“How do I break into Yankee?” I hear that question over and over from hopeful writers. Through the years, I’ve spoken to hundreds of freelancers at writers’ conferences, as well as on the phone and through letters and e-mails. The earnestness and hope in that question are not to be taken lightly.
The desire to be published runs wide and deep among us, and Yankee, for many people, has seemed like part of the family. Even a colleague, when she finally saw her byline in the July/August issue, confessed to me the other day, “It was one of my dreams, to be published in Yankee.”
The other day I gave a speech to the Sanford-Springvale, Maine, Chamber of Commerce. I enjoy this part of my job: getting out, meeting the people of New England, the very heart of why Yankee Magazine matters. We’re not an abstract part of their lives; many of the people I meet grew up with Yankee in their homes, and now their own children are doing the same.

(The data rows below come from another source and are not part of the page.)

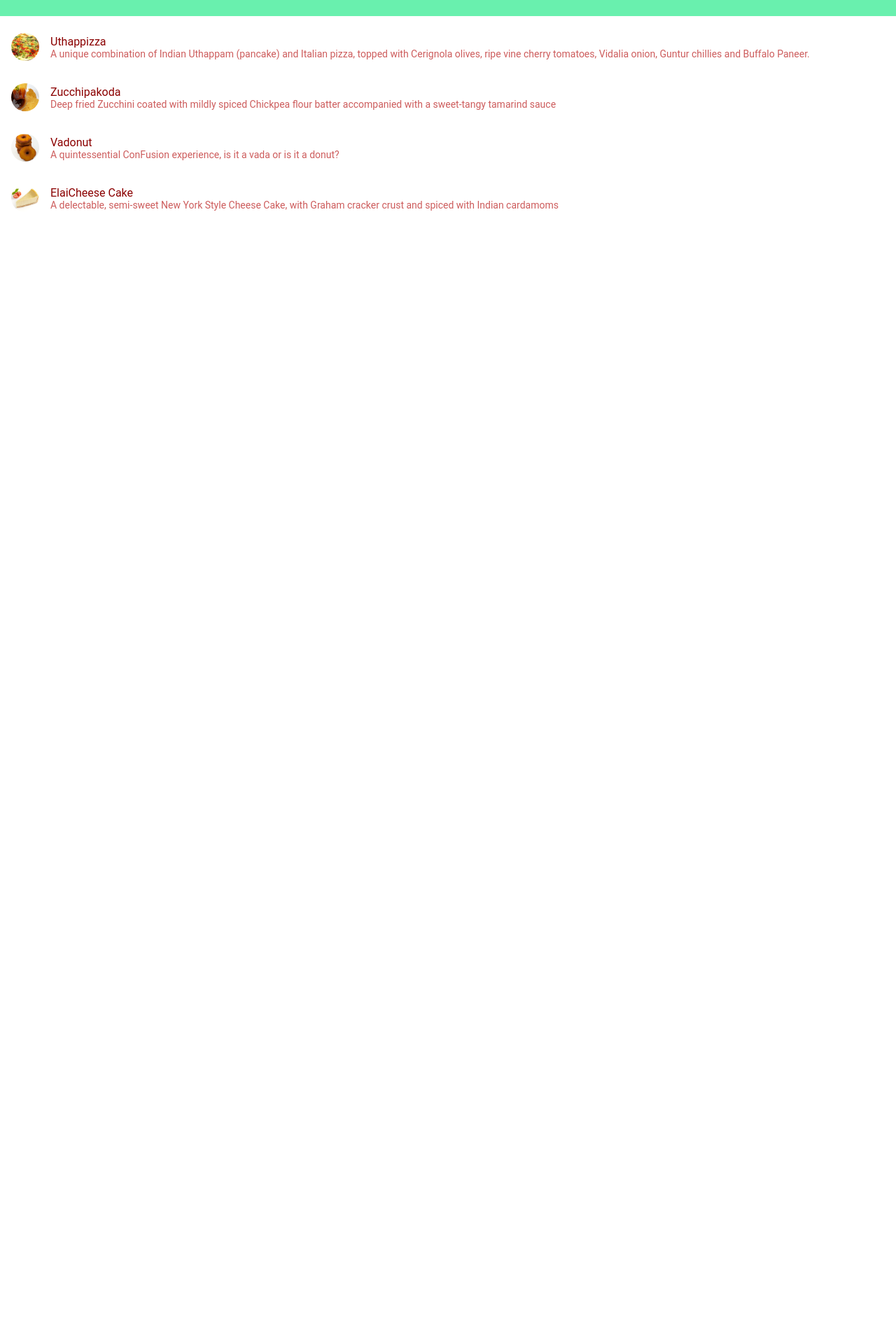
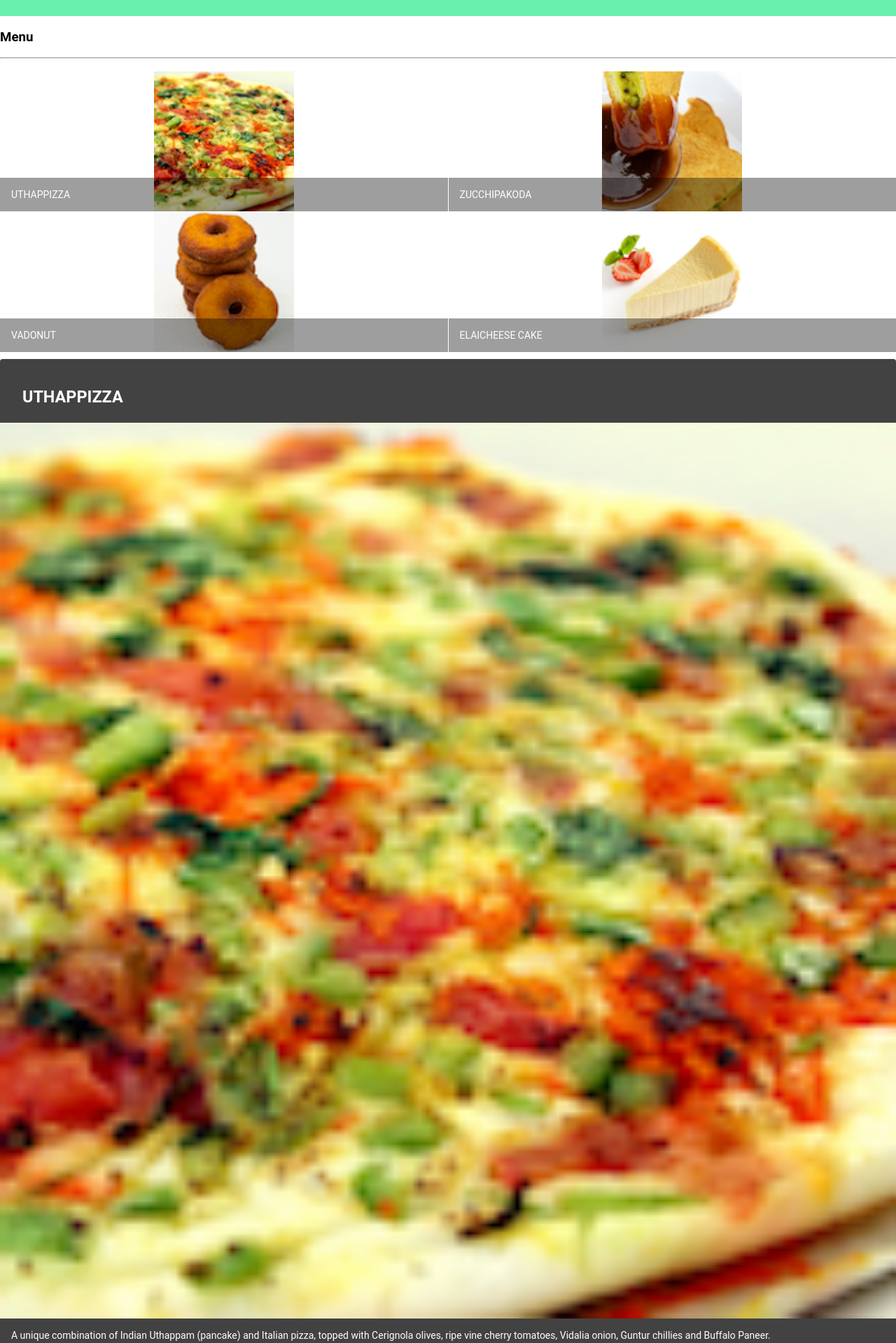
Before and after one commit to inevitableuser/conFusion, an Angular app: page / in a window 1280 px wide. Shown: the part 41-1960 px from the top of the page at 70% size. Before the commit the page ends 800 px from the top, so only its background shows below. Built offline with nearby package versions, Linux system fonts and the light colour scheme.

Commit message:
components part 2

```diff
--- a/src/app/menu/menu.component.html
+++ b/src/app/menu/menu.component.html
@@ -1,5 +1,44 @@
 <div class="container" fxLayout="column" fxLayoutGap="10px">
-    <mat-list fxFlex>
+
+    <div fxFlex>
+        <div>
+            <h3> Menu </h3>
+            <hr>
+        </div>
+    </div>
+
+    <div fxFlex>
+        <mat-grid-list cols="2" rowHeight="200px">
+            <mat-grid-tile *ngFor="let dish of dishes">
+                <img height="200px" src={{dish.image}} alt={{dish.name}}>
+                <mat-grid-tile-footer>
+                    <h1>{{dish.name | uppercase}}</h1>
+                </mat-grid-tile-footer>
+            </mat-grid-tile>
+        </mat-grid-list>
+    </div>
+
+    <div fxFlex *ngIf="selectedDish">
+        <mat-card>
+            <mat-card-header>
+                <mat-card-title>
+                    <h3>{{selectedDish.name | uppercase}}</h3>
+                </mat-card-title>
+            </mat-card-header>
+            <img mat-card-image src={{selectedDish.image}} alt={{selectedDish.name}} />
+            <mat-card-content>
+                <p>{{selectedDish.description}}</p>
+            </mat-card-content>
+            <mat-card-actions>
+                <button mat-button fxFlex>Like</button>
+                <button mat-button fxFlex>Share</button>
+            </mat-card-actions>
+        </mat-card>
+
+    </div>
+
+
+    <!-- <mat-list fxFlex>
         <mat-list-item *ngFor="let dish of dishes">
             <img matListAvatar src={{dish.image}} alt={{dish.name}} />
             <h1 matLine class="title"> {{dish.name}} </h1>
@@ -8,5 +47,5 @@
             </p>
 
         </mat-list-item>
-    </mat-list>
+    </mat-list> -->
 </div>
--- a/src/app/menu/menu.component.ts
+++ b/src/app/menu/menu.component.ts
@@ -1,14 +1,8 @@
 import { Component, OnInit } from '@angular/core';
 import { Dish } from '../shared/dish';
 
-@Component({
-  selector: 'app-menu',
-  templateUrl: './menu.component.html',
-  styleUrls: ['./menu.component.scss']
-})
-export class MenuComponent implements OnInit {
 
-  dishes: Dish[] = [
+const DISHES: Dish[] = [
   {
     id: '0',
     name: 'Uthappizza',
@@ -51,6 +45,16 @@
     description: 'A delectable, semi-sweet New York Style Cheese Cake, with Graham cracker crust and spiced with Indian cardamoms'
   }
 ];
+@Component({
+  selector: 'app-menu',
+  templateUrl: './menu.component.html',
+  styleUrls: ['./menu.component.scss']
+})
+export class MenuComponent implements OnInit {
+
+  dishes: Dish[] = DISHES;
+
+  selectedDish: Dish = DISHES[0];
 
   constructor() { }
 
```
Also changed, not shown: src/app/app.module.ts (+8 -3 lines). Lines whose indentation alone changed are shown as unchanged.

I met a wonderful, gregarious man who grew up in Sanford, left for a while after high school, and then came back to stay. He told me about his two teenaged children, and his pride in them fairly made his sport coat pop off. He told me about his son, who loves to write. As I was leaving, he pressed a few pages of his son’s writing into my hands and entreated me to read it. “He’d love to write for Yankee,” he said.
I understand, and that’s why I’ve compiled here the “5 Best, Surefire Ways to Get into Yankee.” They’ll seem simple. They’re deceptively difficult to pull off. But it happens. It happens. Stories do come to us “over the transom.” That means we haven’t assigned them. They come like a knock on the door, and we open the envelope and here’s this rare treasure of a story we must accept and publish.

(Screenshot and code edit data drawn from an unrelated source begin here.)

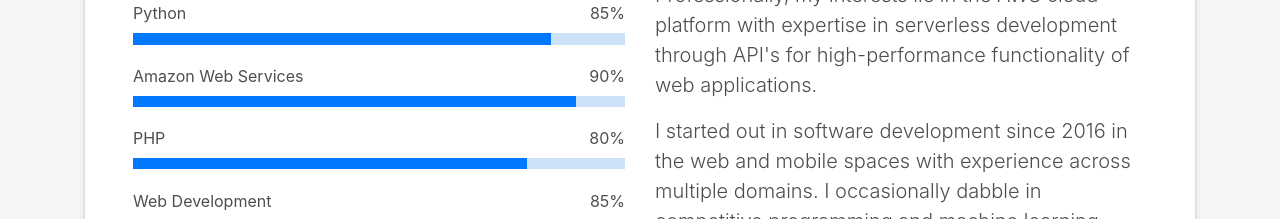
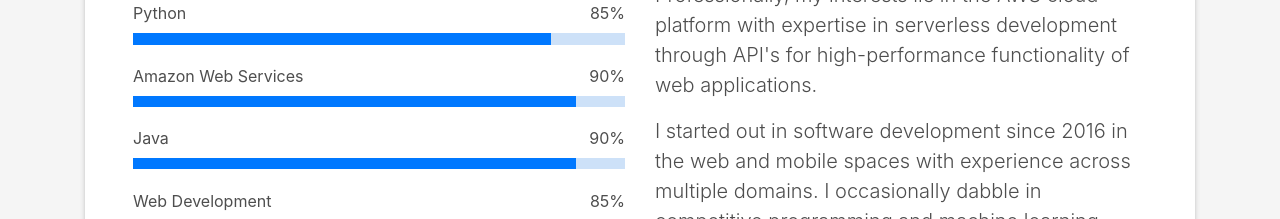
Before and after one commit to supreeth7/Portfolio-V2, a plain HTML site: page index.html in a window 1280 px wide. Shown: the part 1200-1419 px from the top of the page. Drawn offline with Linux system fonts and the light colour scheme; files whose address does not match are found by name.

Commit message:
Update index.html

```diff
--- a/index.html
+++ b/index.html
@@ -113,9 +113,9 @@
                     <div class="progress-bar" role="progressbar" style="width: 90%" aria-valuenow="90" aria-valuemin="0"
                       aria-valuemax="100"></div>
                   </div>
-                  <span>PHP</span> <span class="pull-right">80%</span>
+                  <span>Java</span> <span class="pull-right">90%</span>
                   <div class="progress">
-                    <div class="progress-bar" role="progressbar" style="width: 80%" aria-valuenow="80" aria-valuemin="0"
+                    <div class="progress-bar" role="progressbar" style="width: 90%" aria-valuenow="90" aria-valuemin="0"
                       aria-valuemax="100"></div>
                   </div>
                   <span>Web Development</span> <span class="pull-right">85%</span>
```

We also receive dozens of queries each month. A query is basically a job interview. If a query is fascinating to read, if the writer shows that he/she has a passion and knowledge of the subject, we’ll often want to know more. This list will serve you well, whether you send a query or a completed manuscript.
1. Know the magazine. A magazine isn’t static. A magazine lives and shows what it is every issue. If you’re going to get in, know what we’re doing now.
2. Write about New England. That seems obvious, since Yankee is “New England’s Magazine,” but a surprising number of submissions arrive that have little to do with the region.
3. Tell us what we don’t know. This is key. Yes, we know New England, but we want to be surprised. If we can be surprised by what you write, we know the readers will be. Take a look at the March/April 2008 issue. The story Hidden Trails of Cape Cod delivers the surprise. It came in with that unexpected knock on the door.
4. Write with authority. This applies to both queries and finished stories. Make sure you show us that you know what you’re writing about. Any one of us can find information now on the Internet. What we want is a real sense that you have a depth of knowledge about whatever it is you write about.
5. Write so that we pay attention to the first words. Again, this is imperative for queries as well as finished stories. Many query writers send us lengthy resumes. The best resume is that page that shows us how you use words, how you want to write the story. We want to discover new writers. It’s why we come into the office every day: to put out a magazine that excites us. The competition is stiff; the bar for what we publish is high. But I have so many stories over the years about unpublished writers breaking in that I know it can happen for you.
See our Submission Guidelines for Writers and Photographers.
Yankee editor Mel Allen is the author of A Coach’s Letter to His Son.